Then if you need one or the other, you just run your system either way through the translator (which could just be an API on the ‘net somewhere, Netlify Functions or what have you).

Yeah, pretty sure XML stands for “eXcruciating Markup Language”. :sweat_smile:

Hi everyone.

I got here via the JD Across Multiple Platforms post and I’ve been thinking about this for a few weeks.

I have several devices (Windows/Mac/Google Drive) which I want all to adhere to an indexed structure (JD!).

Having had a play around with it I keep coming round to the realisation that really it is the index which must be established first. I keep moving files around and expecting a eureka moment, but it ain’t going to happen…

I started writing a command line app in Golang. During the first day I experimented with existing machine-readable formats YAML, JSON & TOML. Unfortunately they all create clutter which we’d rather not have to deal with.

Here’s what I am considering. Firstly, my tool will allow you to create a new JD ID and manage the index for you. If you want to hand write the index then the tool can be used afterwards to validate it. Perhaps even some light fixing for whitespace. Secondly, I intend to use a Git repository to store the index remotely. This means that each time I use the tool, it checks first for changes to the index in Git. This way I can have confidence in running the commands across my different operating systems.

So with all of this… perhaps the first thing to do is start a GitHub repository where we can collaborate on the index schema?

Future Thoughts
Suppose I buy a house in the UK. Well, someone else has already defined a JD index area before which has all of the categories. Perhaps I could re-use that :slight_smile:

I’ve done some more thinking on this recently, and had cause to set up a new system which gave me more data. I’ll type up thoughts on the weekend.

Indeed. A library of areas or categories that you can just go and grab.

Okay, have a squiz at this. Very draft-y, open to all comments or suggestions.

I wasn’t watching the thread so missed your message. Comments:

  1. Metadata - I’d suggest allowing single-line comments. I see a use case for the metadata to be read by tools which manage data. Suppose that a metadata could be akin to struct tags in Go.
00-09: Area with big files
  - processor: s3_backup // I don't want big files kept on this device

Thought: do we allow this?

000 Project
    00-09 Area
       00 Category
   000.00.00 ID    // Use the full PRO.AC.ID here

Is it the indentation that you are questioning to allow? Seeing the above actually makes me think that indentation should be enforced.

Shared indexes could be managed by conflicting preferences and lead to competing updates. I would recommend a strict indentation.

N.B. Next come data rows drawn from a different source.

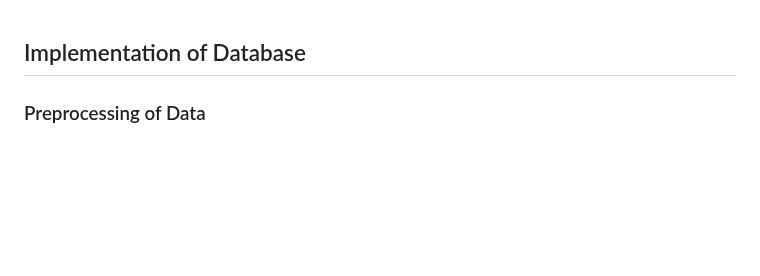
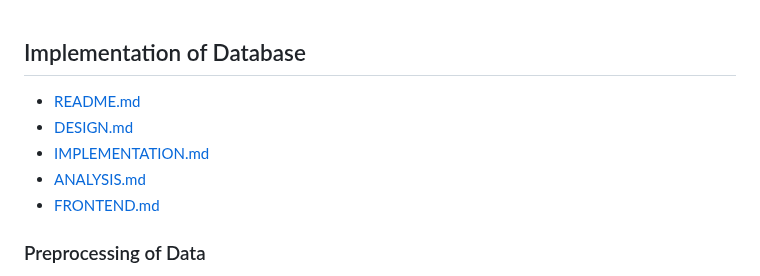
Before and after one commit to KirstenMayland/cs61databases, a Markdown page: IMPLEMENTATION.md, the part around the change. Rendered like a GitHub page; blank space fills up the shorter version.

```diff
--- a/IMPLEMENTATION.md
+++ b/IMPLEMENTATION.md
@@ -1,5 +1,9 @@
 ## Implementation of Database
-
+- [README.md](README.md)
+- [DESIGN.md](DESIGN.md)
+- [IMPLEMENTATION.md](IMPLEMENTATION.md)
+- [ANALYSIS.md](ANALYSIS.md)
+- [FRONTEND.md](FRONTEND.md)
 ### Preprocessing of Data
 Changed missing data in the 3 .cvs files to `NULL` for the text attributes and `0` for the int attributes. `NULL` and `0` then both indicate that the data at that point is untracked. I used Microsoft Excel for the prepocessing.
 
```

  1. I have tended to find the combination of ranges and numbers a little cumbersome. Take the following example:
100-199: Personal
  100: Home
    10-19: Finances
      10: Mortgage
        100.10.00: Contract
        100.10.01: Statements
    20-29: Management
      20: Service Charges & Rent
        100.20.00: Statements
200-299: Business
  etc

Do headings help?

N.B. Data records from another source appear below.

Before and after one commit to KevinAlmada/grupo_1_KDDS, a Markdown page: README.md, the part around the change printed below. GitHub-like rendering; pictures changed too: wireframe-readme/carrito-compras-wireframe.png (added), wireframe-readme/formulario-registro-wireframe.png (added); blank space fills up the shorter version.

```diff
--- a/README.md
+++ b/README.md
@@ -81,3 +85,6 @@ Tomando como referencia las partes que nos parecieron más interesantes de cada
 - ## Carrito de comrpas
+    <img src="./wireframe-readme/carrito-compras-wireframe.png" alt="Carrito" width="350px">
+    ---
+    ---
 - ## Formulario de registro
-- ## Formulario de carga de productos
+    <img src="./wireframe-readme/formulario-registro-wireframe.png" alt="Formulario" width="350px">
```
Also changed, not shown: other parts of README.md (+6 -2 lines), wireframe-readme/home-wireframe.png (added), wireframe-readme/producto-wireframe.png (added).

100-199: Personal
200-299: Business

100: Home
  10-19: Finances
  20-29: Management

  10: Mortgage
    100.10.00: Contract
    100.10.01: Statements
  20: Service Charges & Rent
    100.20.00: Statements

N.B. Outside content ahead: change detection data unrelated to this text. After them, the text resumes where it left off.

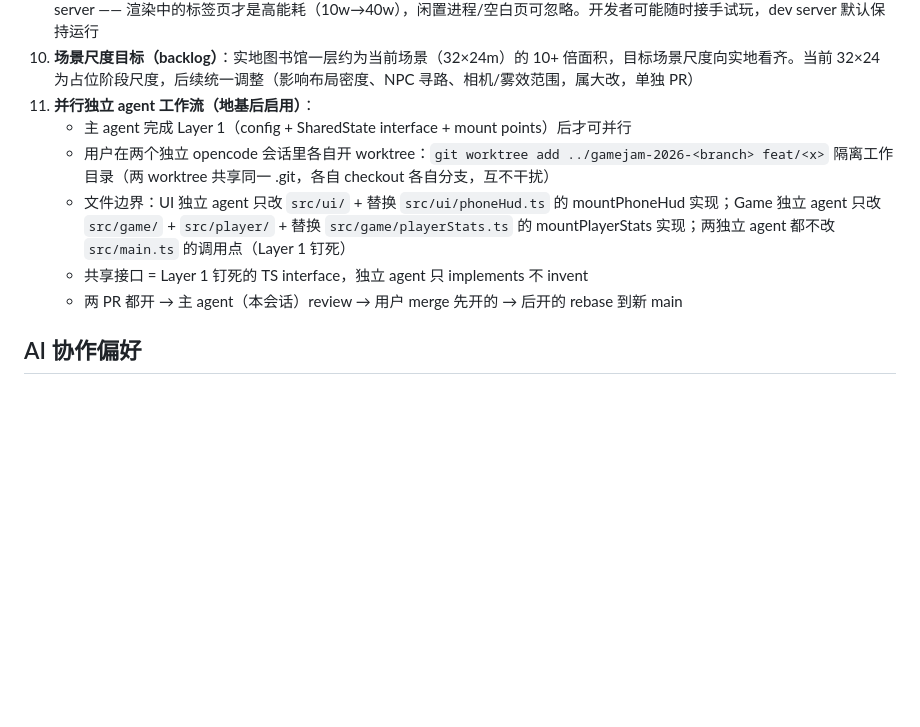
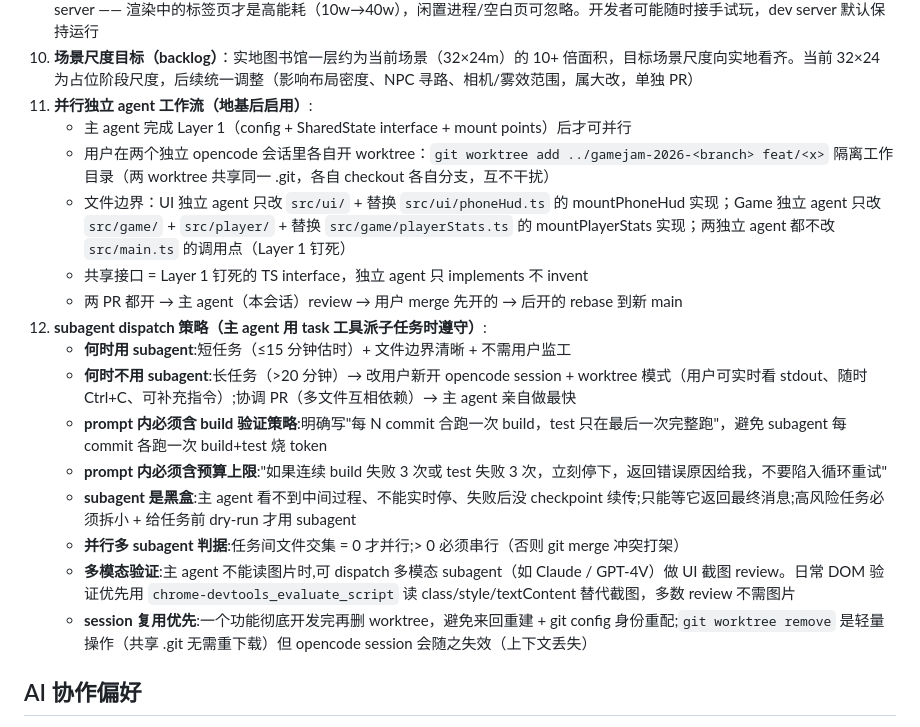
Before and after one commit to junhaoli95/gamejam-2026, a Markdown page: AGENTS.md, the part around the change. Rendered like a GitHub page; blank space fills up the shorter version.

Commit message:
docs: AGENTS.md rule 12 — subagent dispatch 策略(何时用 / build 验证 / 预算上限 / 多模态 / session 复用)
依据 PR #12 subagent 任务执行后复盘(token 费用 + 黑盒控制 + 46 分钟时长):

- 何时用 subagent: 短任务 ≤15min + 文件边界清晰 + 不需监工
- 何时不用: 长任务 >20min 改用户新 session + worktree 监工模式; 协调 PR 多文件互相依赖主 agent 亲自最快
- prompt 必含 build 验证策略(每 N commit 合验一次,避免每 commit 烧 token)
- prompt 必含预算上限(连续失败 3 次立刻停返回错误,不要陷入循环)
- subagent 是黑盒: 主 agent 看不到中间过程 / 不能实时停 / 失败没 checkpoint 续传
- 并行多 subagent 判据: 文件交集 = 0 才并行, > 0 串行
- 多模态: 主 agent 不读图时可 dispatch 多模态 subagent 做 UI 截图 review; 日常 DOM 用 evaluate_script 读 class/style 替代截图
- session 复用: 一个功能彻底开发完再删 worktree, 避免来回重建 + git config 身份重配

署名 Snake。

```diff
--- a/AGENTS.md
+++ b/AGENTS.md
@@ -71,12 +71,21 @@ interface OpponentController {
 8. 守住 scoped 边界：单场景图书馆、玩家+2~3 NPC、3 app、3 pip。多场景/多 app/升级树/roguelike 树 全部是 stretch，D11+ 时间够才碰。（2026-08-04 解锁：2 app → 3 app，加 RADAR app 补全信息梯度，详见 `spec/MASTER-SPEC.md` §3）
 9. **调试资源闭环**：MCP 验证完成后**关闭游戏标签页**（`chrome-devtools_close_page`）即可；不要杀 MCP chrome 进程或 dev server —— 渲染中的标签页才是高能耗（10w→40w），闲置进程/空白页可忽略。开发者可能随时接手试玩，dev server 默认保持运行
 10. **场景尺度目标（backlog）**：实地图书馆一层约为当前场景（32×24m）的 10+ 倍面积，目标场景尺度向实地看齐。当前 32×24 为占位阶段尺度，后续统一调整（影响布局密度、NPC 寻路、相机/雾效范围，属大改，单独 PR）
-11. **并行独立 agent 工作流（地基后启用）**：
+11. **并行独立 agent 工作流（地基后启用）**:
     - 主 agent 完成 Layer 1（config + SharedState interface + mount points）后才可并行
     - 用户在两个独立 opencode 会话里各自开 worktree：`git worktree add ../gamejam-2026-<branch> feat/<x>` 隔离工作目录（两 worktree 共享同一 .git，各自 checkout 各自分支，互不干扰）
     - 文件边界：UI 独立 agent 只改 `src/ui/` + 替换 `src/ui/phoneHud.ts` 的 mountPhoneHud 实现；Game 独立 agent 只改 `src/game/` + `src/player/` + 替换 `src/game/playerStats.ts` 的 mountPlayerStats 实现；两独立 agent 都不改 `src/main.ts` 的调用点（Layer 1 钉死）
     - 共享接口 = Layer 1 钉死的 TS interface，独立 agent 只 implements 不 invent
     - 两 PR 都开 → 主 agent（本会话）review → 用户 merge 先开的 → 后开的 rebase 到新 main
+12. **subagent dispatch 策略（主 agent 用 task 工具派子任务时遵守）**:
+    - **何时用 subagent**:短任务（≤15 分钟估时）+ 文件边界清晰 + 不需用户监工
+    - **何时不用 subagent**:长任务（>20 分钟）→ 改用户新开 opencode session + worktree 模式（用户可实时看 stdout、随时 Ctrl+C、可补充指令）;协调 PR（多文件互相依赖）→ 主 agent 亲自做最快
+    - **prompt 内必须含 build 验证策略**:明确写"每 N commit 合跑一次 build，test 只在最后一次完整跑"，避免 subagent 每 commit 各跑一次 build+test 烧 token
+    - **prompt 内必须含预算上限**:"如果连续 build 失败 3 次或 test 失败 3 次，立刻停下，返回错误原因给我，不要陷入循环重试"
+    - **subagent 是黑盒**:主 agent 看不到中间过程、不能实时停、失败后没 checkpoint 续传;只能等它返回最终消息;高风险任务必须拆小 + 给任务前 dry-run 才用 subagent
+    - **并行多 subagent 判据**:任务间文件交集 = 0 才并行;> 0 必须串行（否则 git merge 冲突打架）
+    - **多模态验证**:主 agent 不能读图片时,可 dispatch 多模态 subagent（如 Claude / GPT-4V）做 UI 截图 review。日常 DOM 验证优先用 `chrome-devtools_evaluate_script` 读 class/style/textContent 替代截图，多数 review 不需图片
+    - **session 复用优先**:一个功能彻底开发完再删 worktree，避免来回重建 + git config 身份重配;`git worktree remove` 是轻量操作（共享 .git 无需重下载）但 opencode session 会随之失效（上下文丢失）
 
 ## AI 协作偏好
 
```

Otherwise I think it’s looking good. I’m approaching a gap between clients in July/August, I’d be really happy to work on a parser for JD.

In other news I am still working on my index. It’s deceptively hard! Today I cut out lots of bits of paper and have taken over the dining table!

That’s a good idea. Thinking of how the underlying data structure might look (i.e. is it nightmarishly hard to implement or not), you could do

// The simple version, without a comment
const myData = {
  "00-09": "Area with big files"
}

// The full version, with a comment
const myData = {
  "00-09": {
    title: "Area with big files",
    comment: "I don’t want big files kept on this device"
  }
}

So yep, endorsed, I’ll add it to the spec later today.

Sorry, wasn’t clear. I was wondering whether we allow the full PRO.AC.ID number to be put in the file like that, but specifically only in front of an ID.

Because you can always infer the full number as a result of your position in the file, but sometimes you’d also like to see it, right there.

Interesting point on indentation, I was on the fence with that one.